For instance you can't purge chainsaw gas enough to make it flying safe, and the long lumberman-tier bar will be too fragile and balky. The chest of Snap-On tools will go home with a baggage handler. Also, Hertz will not want that in their rental car.

The other factor is the weight of substantial stuff adds proportionately to the A320's fuel burn (i.e. an A320 with 1% more gross weight burns 1% more fuel) -- but it does not do so to an automobile at cruise. the automobile has slightly higher rolling resistance, zero acceleration energy since it's at cruise, and zero effect on aerodynamic drag. The last one dominates fuel consumption at freeway cruise.
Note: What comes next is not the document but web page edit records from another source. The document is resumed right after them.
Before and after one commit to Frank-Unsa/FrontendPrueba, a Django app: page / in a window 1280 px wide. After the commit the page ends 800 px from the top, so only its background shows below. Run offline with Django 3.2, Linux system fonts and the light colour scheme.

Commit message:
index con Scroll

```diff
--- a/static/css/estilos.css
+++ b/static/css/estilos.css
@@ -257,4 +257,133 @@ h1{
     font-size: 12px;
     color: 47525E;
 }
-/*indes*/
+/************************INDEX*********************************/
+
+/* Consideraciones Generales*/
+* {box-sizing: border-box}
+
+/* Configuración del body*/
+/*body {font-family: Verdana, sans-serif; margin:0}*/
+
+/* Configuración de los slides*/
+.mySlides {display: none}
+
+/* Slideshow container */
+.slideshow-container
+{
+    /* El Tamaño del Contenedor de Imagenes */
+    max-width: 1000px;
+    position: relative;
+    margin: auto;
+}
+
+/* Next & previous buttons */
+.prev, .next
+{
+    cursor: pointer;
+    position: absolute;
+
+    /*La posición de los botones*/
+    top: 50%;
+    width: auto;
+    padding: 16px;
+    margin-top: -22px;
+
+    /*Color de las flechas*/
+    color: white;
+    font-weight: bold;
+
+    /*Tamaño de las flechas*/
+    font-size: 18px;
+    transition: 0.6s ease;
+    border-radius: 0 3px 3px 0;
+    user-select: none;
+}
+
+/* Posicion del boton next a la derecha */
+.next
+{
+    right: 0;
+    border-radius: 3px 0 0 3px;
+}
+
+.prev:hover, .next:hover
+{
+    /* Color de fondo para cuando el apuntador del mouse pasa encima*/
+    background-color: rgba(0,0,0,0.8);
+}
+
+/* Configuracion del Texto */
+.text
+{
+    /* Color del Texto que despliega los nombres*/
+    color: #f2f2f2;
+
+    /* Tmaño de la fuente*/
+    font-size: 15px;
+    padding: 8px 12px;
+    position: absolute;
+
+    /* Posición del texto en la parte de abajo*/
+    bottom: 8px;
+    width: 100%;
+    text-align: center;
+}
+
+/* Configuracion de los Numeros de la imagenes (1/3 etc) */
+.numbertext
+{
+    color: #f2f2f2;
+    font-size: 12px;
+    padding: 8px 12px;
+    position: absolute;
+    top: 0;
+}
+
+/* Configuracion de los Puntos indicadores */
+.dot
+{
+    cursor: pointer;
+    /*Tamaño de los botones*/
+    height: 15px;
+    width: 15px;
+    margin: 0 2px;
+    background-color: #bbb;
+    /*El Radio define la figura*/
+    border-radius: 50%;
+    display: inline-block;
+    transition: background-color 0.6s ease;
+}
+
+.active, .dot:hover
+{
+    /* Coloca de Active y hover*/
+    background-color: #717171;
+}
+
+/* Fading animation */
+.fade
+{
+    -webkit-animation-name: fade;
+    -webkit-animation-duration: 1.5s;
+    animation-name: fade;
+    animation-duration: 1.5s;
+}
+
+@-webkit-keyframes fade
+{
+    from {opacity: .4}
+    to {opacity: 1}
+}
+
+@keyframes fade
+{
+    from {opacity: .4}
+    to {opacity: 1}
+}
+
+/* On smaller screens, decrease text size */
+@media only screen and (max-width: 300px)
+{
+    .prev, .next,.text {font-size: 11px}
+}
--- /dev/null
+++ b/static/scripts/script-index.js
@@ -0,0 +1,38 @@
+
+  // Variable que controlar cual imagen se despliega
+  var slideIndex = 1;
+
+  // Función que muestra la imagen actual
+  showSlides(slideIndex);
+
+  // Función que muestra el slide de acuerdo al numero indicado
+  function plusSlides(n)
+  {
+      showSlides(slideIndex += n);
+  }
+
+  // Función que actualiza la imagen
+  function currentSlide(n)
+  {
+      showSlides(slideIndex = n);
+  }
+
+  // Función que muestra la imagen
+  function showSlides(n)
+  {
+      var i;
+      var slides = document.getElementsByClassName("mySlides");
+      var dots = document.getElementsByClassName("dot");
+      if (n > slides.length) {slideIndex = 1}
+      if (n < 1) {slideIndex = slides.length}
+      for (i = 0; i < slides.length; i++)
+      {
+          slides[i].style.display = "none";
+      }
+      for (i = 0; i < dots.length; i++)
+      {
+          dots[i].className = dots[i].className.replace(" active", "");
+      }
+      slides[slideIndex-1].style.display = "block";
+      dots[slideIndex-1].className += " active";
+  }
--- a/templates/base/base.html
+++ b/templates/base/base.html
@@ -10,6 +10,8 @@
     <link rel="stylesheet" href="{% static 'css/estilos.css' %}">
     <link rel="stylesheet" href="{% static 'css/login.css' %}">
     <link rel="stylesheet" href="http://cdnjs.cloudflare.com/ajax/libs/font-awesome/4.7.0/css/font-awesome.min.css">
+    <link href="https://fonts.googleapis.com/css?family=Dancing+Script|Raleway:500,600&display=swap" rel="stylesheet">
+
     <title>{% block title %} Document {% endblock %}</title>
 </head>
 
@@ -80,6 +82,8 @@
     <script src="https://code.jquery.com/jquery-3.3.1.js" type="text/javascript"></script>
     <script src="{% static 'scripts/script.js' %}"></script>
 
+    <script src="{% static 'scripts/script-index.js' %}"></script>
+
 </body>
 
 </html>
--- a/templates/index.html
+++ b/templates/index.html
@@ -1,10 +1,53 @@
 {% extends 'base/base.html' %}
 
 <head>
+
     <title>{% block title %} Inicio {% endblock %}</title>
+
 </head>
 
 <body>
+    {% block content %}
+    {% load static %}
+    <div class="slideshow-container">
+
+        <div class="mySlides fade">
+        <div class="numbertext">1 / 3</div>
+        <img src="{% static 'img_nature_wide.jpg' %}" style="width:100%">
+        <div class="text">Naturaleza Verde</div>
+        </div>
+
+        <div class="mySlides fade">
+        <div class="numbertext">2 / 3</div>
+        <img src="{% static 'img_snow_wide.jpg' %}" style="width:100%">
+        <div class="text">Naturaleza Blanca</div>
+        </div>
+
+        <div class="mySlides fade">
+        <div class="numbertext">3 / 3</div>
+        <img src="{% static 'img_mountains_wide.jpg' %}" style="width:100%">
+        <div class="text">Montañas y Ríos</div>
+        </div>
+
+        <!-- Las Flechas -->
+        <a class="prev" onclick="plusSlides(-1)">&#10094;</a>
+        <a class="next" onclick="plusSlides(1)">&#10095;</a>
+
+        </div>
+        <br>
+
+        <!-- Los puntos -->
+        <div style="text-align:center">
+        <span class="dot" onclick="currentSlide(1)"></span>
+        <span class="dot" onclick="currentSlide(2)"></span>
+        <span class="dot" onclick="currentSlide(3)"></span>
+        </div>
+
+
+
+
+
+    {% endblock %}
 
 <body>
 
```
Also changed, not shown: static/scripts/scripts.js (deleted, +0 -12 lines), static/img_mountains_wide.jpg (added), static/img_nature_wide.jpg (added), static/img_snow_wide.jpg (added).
And that's my direct experience talking; I've driven my car long distances both empty and laden in comparable conditions.

Will you be extensively using a car at the other end?

In this case, you may be better off bringing your efficient car, rather than renting whatever run-of-rental-shop they happen to hand you. In my experience, most of the time, the efficient cars are gone, and they cheerfully "upgrade" you to a bigger car with abysmal fuel economy. I have often sat in the waiting room waiting for the efficient car I asked for to be cleaned and prepped, because I would be putting a lot of miles on it.

Early this decade, they were charging a significant premium for boldly-efficient cars like the Toyota Prius.

| improve this answer | |
  • $\begingroup$ All good points. Bulky, excess, or valuable stuff could also be shipped separately, where the incremental environmental cost is still pretty low. $\endgroup$ – fooot Jul 31 '19 at 15:45

The answer is that it is dramatically more environmentally friendly in terms of CO2-equivalent greenhouse gas release to drive any given distance than to fly it. The average American drives three times the distance from San Diego to London, yet the relative contribution of that year of driving versus a single flight from America to London is less than 150% more (just eyeballing the difference in the plot in the link below).

And as others have pointed out, aircraft burn through fuel at a precipitous rate during take-off and landing, so for shorter distances this disparity is likely to be even greater as the total ratio of cruise altitude efficiency becomes lower.

The dramatic impact that aircraft contrails have on this matter really can't be overstated.

Comparison of air versus road travel: https://phys.org/news/2017-07-effective-individual-tackle-climate-discussed.html

Average distance driving: https://www.fhwa.dot.gov/ohim/onh00/bar8.htm

| improve this answer | |
  • 3
    $\begingroup$ Neither link makes any data driven comparison between air travel and car driving. The links do not confirm your statements. $\endgroup$ – Koyovis Jul 31 '19 at 21:24
  • $\begingroup$ That is not true. Link one establishes a comparison between a single flight and a year's worth of driving. I use the second link to get an estimate of how many miles one drives in a year. The average is ~15K/year and the distance between London and San Diego (among the longest of flight options between the two continents of sizable traffic. If the two forms of travel were equivalent mile-for-mile, then the savings of not driving for a year in link 1 would be roughly three times the size of not flying to europe once, which it certainly is not. Very generous approximations were made. $\endgroup$ – LasagnaMuncher Jul 31 '19 at 21:55
  • 1
    $\begingroup$ Also, if you want more details on Link one, you are encouraged to follow the link provided's link to the Environmental Research Letters academic article in which the findings are initially reported. However, because there are often restrictions on access to academic journals, it is common practice to use these second-party summaries of original scientific work when interacting with the general public. $\endgroup$ – LasagnaMuncher Jul 31 '19 at 22:12

Your Answer

By clicking “Post Your Answer”, you agree to our terms of service, privacy policy and cookie policy

Not the answer you're looking for? Browse other questions tagged or ask your own question.